◆ **Recorded data**
____________

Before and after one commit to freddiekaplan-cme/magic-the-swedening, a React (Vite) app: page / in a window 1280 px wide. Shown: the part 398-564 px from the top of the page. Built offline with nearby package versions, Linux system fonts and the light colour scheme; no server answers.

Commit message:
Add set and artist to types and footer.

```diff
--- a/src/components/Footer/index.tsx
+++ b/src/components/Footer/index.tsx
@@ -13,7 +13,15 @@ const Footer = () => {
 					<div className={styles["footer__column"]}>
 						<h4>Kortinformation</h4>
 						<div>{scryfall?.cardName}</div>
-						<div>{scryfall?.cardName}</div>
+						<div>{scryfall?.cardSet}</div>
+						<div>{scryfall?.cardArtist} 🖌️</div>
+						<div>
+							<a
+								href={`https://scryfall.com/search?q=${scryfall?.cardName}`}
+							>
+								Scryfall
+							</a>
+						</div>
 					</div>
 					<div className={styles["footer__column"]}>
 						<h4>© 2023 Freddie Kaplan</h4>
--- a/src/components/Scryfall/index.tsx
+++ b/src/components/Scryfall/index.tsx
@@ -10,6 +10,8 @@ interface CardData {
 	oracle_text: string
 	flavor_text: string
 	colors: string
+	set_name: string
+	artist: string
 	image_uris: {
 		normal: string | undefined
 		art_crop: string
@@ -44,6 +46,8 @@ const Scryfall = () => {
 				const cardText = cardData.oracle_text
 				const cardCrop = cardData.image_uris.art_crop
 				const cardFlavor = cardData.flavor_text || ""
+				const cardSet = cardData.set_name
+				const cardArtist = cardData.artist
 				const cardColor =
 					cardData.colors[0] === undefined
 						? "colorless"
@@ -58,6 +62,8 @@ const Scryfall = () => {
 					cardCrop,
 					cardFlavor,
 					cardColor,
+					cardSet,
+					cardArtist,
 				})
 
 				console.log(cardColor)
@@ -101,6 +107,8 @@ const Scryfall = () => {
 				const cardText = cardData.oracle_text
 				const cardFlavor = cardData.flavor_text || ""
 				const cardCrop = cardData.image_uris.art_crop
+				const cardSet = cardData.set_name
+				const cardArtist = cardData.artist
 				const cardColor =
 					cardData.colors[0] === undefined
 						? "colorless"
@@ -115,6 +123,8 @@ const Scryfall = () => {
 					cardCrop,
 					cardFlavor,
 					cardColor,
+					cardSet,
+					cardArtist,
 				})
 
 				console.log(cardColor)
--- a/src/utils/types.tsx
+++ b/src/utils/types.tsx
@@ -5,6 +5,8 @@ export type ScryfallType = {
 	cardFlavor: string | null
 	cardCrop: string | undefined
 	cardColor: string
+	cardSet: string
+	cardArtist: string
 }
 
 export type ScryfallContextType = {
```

____________

What lines of the data include the word "string"? Copy each of them.

 	oracle_text: string
 	flavor_text: string
 	colors: string
+	set_name: string
+	artist: string
 		normal: string | undefined
 		art_crop: string
 	cardFlavor: string | null
 	cardCrop: string | undefined
 	cardColor: string
+	cardSet: string
+	cardArtist: string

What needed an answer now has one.